### TASK OBJECTIVE
Restate the entire listing word for word.

### GIVEN INFORMATION
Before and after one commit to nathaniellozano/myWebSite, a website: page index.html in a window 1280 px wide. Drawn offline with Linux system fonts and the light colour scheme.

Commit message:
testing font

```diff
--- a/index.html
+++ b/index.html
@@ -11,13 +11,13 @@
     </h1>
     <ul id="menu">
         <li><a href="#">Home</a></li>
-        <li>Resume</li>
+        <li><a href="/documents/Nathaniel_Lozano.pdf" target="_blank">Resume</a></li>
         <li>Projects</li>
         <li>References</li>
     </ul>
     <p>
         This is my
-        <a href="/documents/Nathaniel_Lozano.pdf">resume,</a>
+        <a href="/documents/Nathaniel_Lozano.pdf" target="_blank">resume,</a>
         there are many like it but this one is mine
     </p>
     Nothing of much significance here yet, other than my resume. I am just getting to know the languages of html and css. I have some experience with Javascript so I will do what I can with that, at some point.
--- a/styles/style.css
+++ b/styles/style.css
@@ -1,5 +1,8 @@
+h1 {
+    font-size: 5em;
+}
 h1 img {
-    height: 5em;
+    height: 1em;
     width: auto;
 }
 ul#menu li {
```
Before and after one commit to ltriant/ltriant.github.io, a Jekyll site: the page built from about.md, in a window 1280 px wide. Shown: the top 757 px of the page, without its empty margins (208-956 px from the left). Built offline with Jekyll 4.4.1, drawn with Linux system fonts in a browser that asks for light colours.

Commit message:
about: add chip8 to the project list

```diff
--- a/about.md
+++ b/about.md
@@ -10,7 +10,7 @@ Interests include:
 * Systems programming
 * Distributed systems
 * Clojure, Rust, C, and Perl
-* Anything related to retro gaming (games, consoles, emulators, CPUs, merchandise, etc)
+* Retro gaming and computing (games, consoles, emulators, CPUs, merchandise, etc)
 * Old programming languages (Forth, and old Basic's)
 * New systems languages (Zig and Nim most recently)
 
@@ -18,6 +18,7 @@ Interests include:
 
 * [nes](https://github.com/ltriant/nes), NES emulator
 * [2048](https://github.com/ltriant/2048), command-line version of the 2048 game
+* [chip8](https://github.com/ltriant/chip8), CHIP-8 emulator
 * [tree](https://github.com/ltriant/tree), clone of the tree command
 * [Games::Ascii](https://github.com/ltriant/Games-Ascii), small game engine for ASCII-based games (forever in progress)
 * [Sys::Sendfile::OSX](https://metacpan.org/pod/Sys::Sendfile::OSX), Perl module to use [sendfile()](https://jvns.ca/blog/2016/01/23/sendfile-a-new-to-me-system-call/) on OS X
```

### YOUR RESPONSE
Before and after one commit to nathaniellozano/myWebSite, a website: page index.html in a window 1280 px wide. Drawn offline with Linux system fonts and the light colour scheme.

Commit message:
testing font

```diff
--- a/index.html
+++ b/index.html
@@ -11,13 +11,13 @@
     </h1>
     <ul id="menu">
         <li><a href="#">Home</a></li>
-        <li>Resume</li>
+        <li><a href="/documents/Nathaniel_Lozano.pdf" target="_blank">Resume</a></li>
         <li>Projects</li>
         <li>References</li>
     </ul>
     <p>
         This is my
-        <a href="/documents/Nathaniel_Lozano.pdf">resume,</a>
+        <a href="/documents/Nathaniel_Lozano.pdf" target="_blank">resume,</a>
         there are many like it but this one is mine
     </p>
     Nothing of much significance here yet, other than my resume. I am just getting to know the languages of html and css. I have some experience with Javascript so I will do what I can with that, at some point.
--- a/styles/style.css
+++ b/styles/style.css
@@ -1,5 +1,8 @@
+h1 {
+    font-size: 5em;
+}
 h1 img {
-    height: 5em;
+    height: 1em;
     width: auto;
 }
 ul#menu li {
```
Before and after one commit to ltriant/ltriant.github.io, a Jekyll site: the page built from about.md, in a window 1280 px wide. Shown: the top 757 px of the page, without its empty margins (208-956 px from the left). Built offline with Jekyll 4.4.1, drawn with Linux system fonts in a browser that asks for light colours.

Commit message:
about: add chip8 to the project list

```diff
--- a/about.md
+++ b/about.md
@@ -10,7 +10,7 @@ Interests include:
 * Systems programming
 * Distributed systems
 * Clojure, Rust, C, and Perl
-* Anything related to retro gaming (games, consoles, emulators, CPUs, merchandise, etc)
+* Retro gaming and computing (games, consoles, emulators, CPUs, merchandise, etc)
 * Old programming languages (Forth, and old Basic's)
 * New systems languages (Zig and Nim most recently)
 
@@ -18,6 +18,7 @@ Interests include:
 
 * [nes](https://github.com/ltriant/nes), NES emulator
 * [2048](https://github.com/ltriant/2048), command-line version of the 2048 game
+* [chip8](https://github.com/ltriant/chip8), CHIP-8 emulator
 * [tree](https://github.com/ltriant/tree), clone of the tree command
 * [Games::Ascii](https://github.com/ltriant/Games-Ascii), small game engine for ASCII-based games (forever in progress)
 * [Sys::Sendfile::OSX](https://metacpan.org/pod/Sys::Sendfile::OSX), Perl module to use [sendfile()](https://jvns.ca/blog/2016/01/23/sendfile-a-new-to-me-system-call/) on OS X
```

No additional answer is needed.